Carol Leola, president, Diane Musewicz, secretary, Joe Kamichitis, treasurer.
Absent when photo was taken, Mary Sinkovich, board member.

LAS president Carol Leola, center, is amid the LAS members who have been in society
for over 40 years. They are, L to R, Jo-Ann Kamichitis, 42 years, John D Sabia, 45
years, Diane Musewicz, 42 years, Joe Mazzarella II, 40 years.

LAS members for over 50 years, left, Bill Speare, former science curator at the Everhart Museum, and Don Murray, a
founding member of the LAS, at right.

Don Murray, left, founding member of the LAS, and guest speaker, Mike Peoples, right,
look through the LAS historical scrapbooks.

A Solar “Wow!”

April 18th, 2012

The weather was perfect, and the solar telescope was set up in my driveway.  I was playing around with the settings on my new Point Grey Research Chameleon camera.  My eyes were fixed on the laptop screen and I was just trying to get the exposure right so that I could image some surface details.  Then I saw something odd.  It looked like a huge prominence, almost as large as half the solar disc; but I didn’t think they got that big.  I am a solar newbie, but I’ve never even seen a picture of such a large prominence.  There must be some other explanation, but just in case, I decided to capture some images.

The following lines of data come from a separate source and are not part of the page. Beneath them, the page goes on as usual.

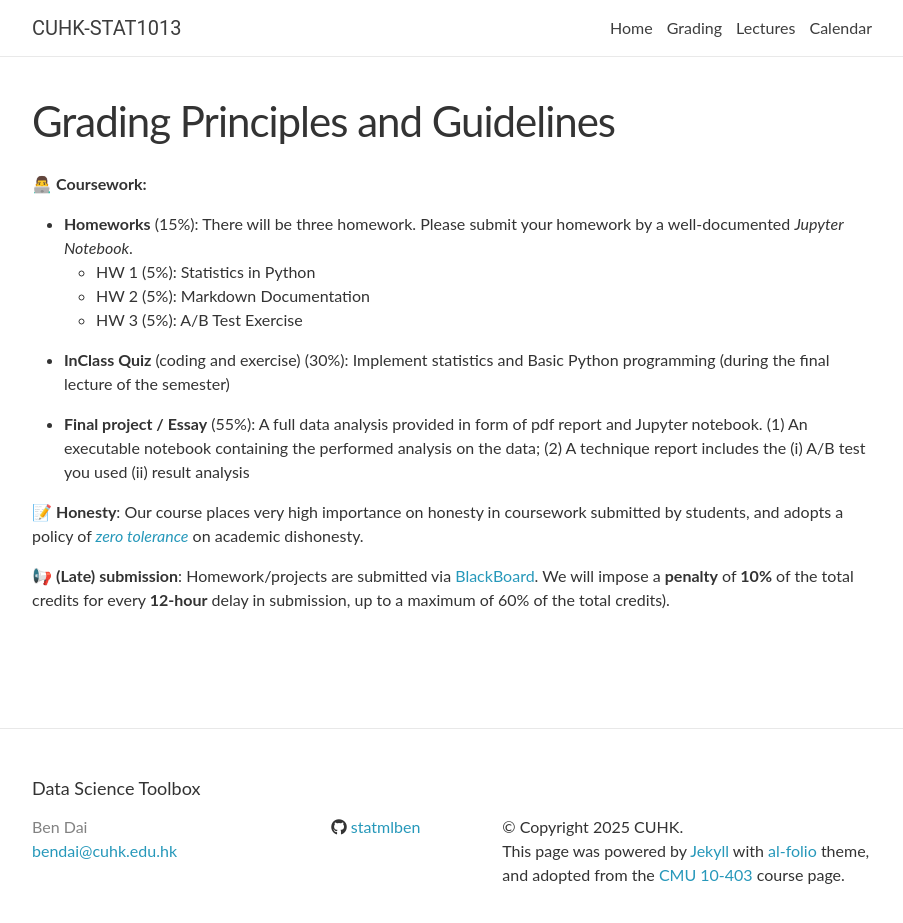
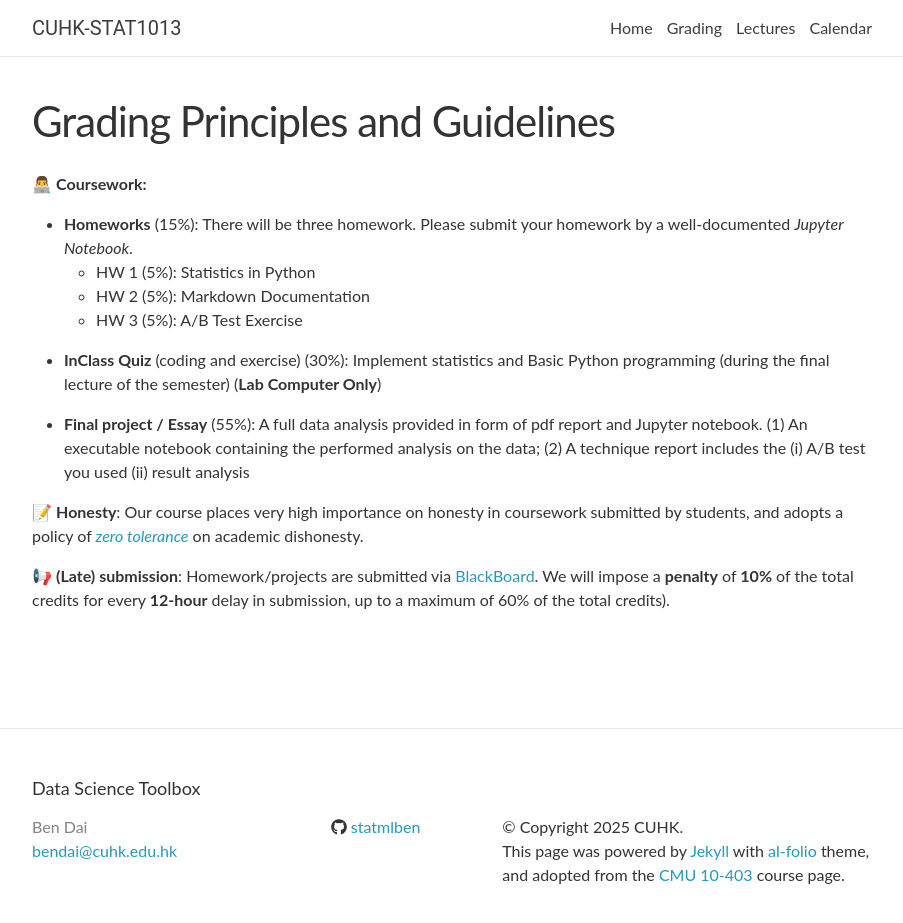
Before and after one commit to statmlben/CUHK-STAT1013, a Jekyll site: the page built from _pages/grading.md, in a window 1280 px wide and 948 px high. Shown: the top 923 px of the window, without its empty margins (188-1091 px from the left). Built offline with Jekyll 4.4.1, drawn with Linux system fonts in a browser that asks for light colours; nearby versions of some CDN libraries; comment, search, counter and statistics services are not loaded.

Commit message:
update grading policy

```diff
--- a/_pages/grading.md
+++ b/_pages/grading.md
@@ -11,7 +11,7 @@ permalink: /grading/
   - HW 2 (5%): Markdown Documentation
   - HW 3 (5%): A/B Test Exercise
 
-- **InClass Quiz** (coding and exercise) (30%): Implement statistics and Basic Python programming (during the final lecture of the semester)
+- **InClass Quiz** (coding and exercise) (30%): Implement statistics and Basic Python programming (during the final lecture of the semester) (**Lab Computer Only**)
 
 - **Final project / Essay** (55%): A full data analysis provided in form of pdf report and Jupyter notebook. (1) An executable notebook containing the performed analysis on the data; (2) A technique report includes the (i) A/B test you used (ii) result analysis
 
```
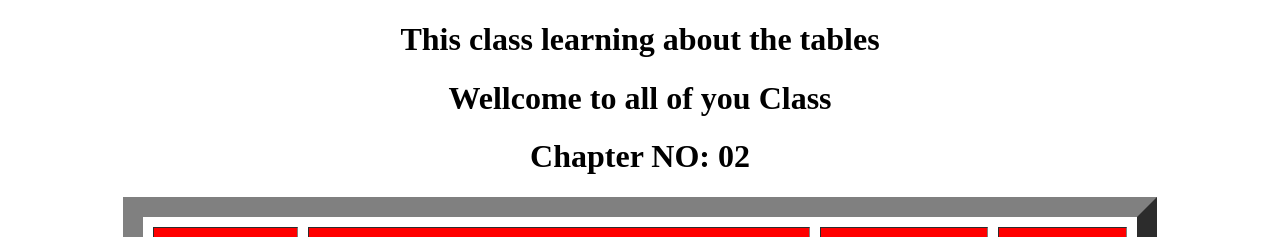
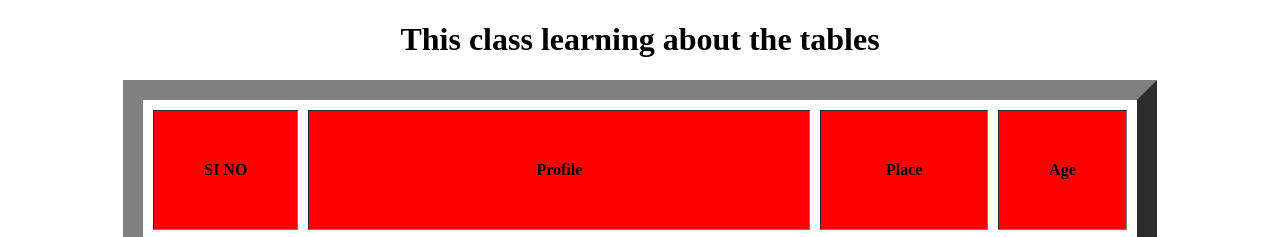
Before and after one commit to Anil-Itagi/Jspiders_practice, a plain HTML site: page HTML/tables/table.html in a window 1280 px wide. Shown: the top 237 px of the page. Drawn offline with Linux system fonts and the light colour scheme.

Commit message:
change in table

```diff
--- a/HTML/tables/table.html
+++ b/HTML/tables/table.html
@@ -10,8 +10,7 @@
 <body>
     <center>
         <h1>This class learning about the tables</h1>
-        <h1>Wellcome to all of you Class</h1>
-        <h1>Chapter NO: 02</h1>
+
     </center>
     <center>
 
```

At about the same time, Tucker, my son, woke up from his nap and I ran upstairs and got him.  We both came back downstairs and decided to check the Internet to see if anyone else was seeing this.  Sure enough, a post on cloudy nights confirmed it.  Something is going on and it’s big!  With Tucker in my arms, I went outside and continued to fiddle with the settings until I was happy with the image.  Then I set it up to do some recording.  I brought Tucker back inside and sat him in front of a bowl of cereal, then ran back out to see the flare dissipating.  As quickly as it started, it ended; maybe 20 minutes total.

Meanwhile, a few others were posting on Cloudy Nights and I felt it was my responsibility to get my initial images out.  I did a very quick process job, and posted the first image just as some of the others rolled in.  No more then five to ten amateurs had recorded it, and I was one of them.  Yes.  I was excited.  The next day, I woke up early and checked space weather.  It turns out it was an M1.8 solar flare with an associated Coronal Mass Ejection.  Many of the solar experts claimed it was the largest they’ve ever seen.  I was just lucky enough to have caught it on camera.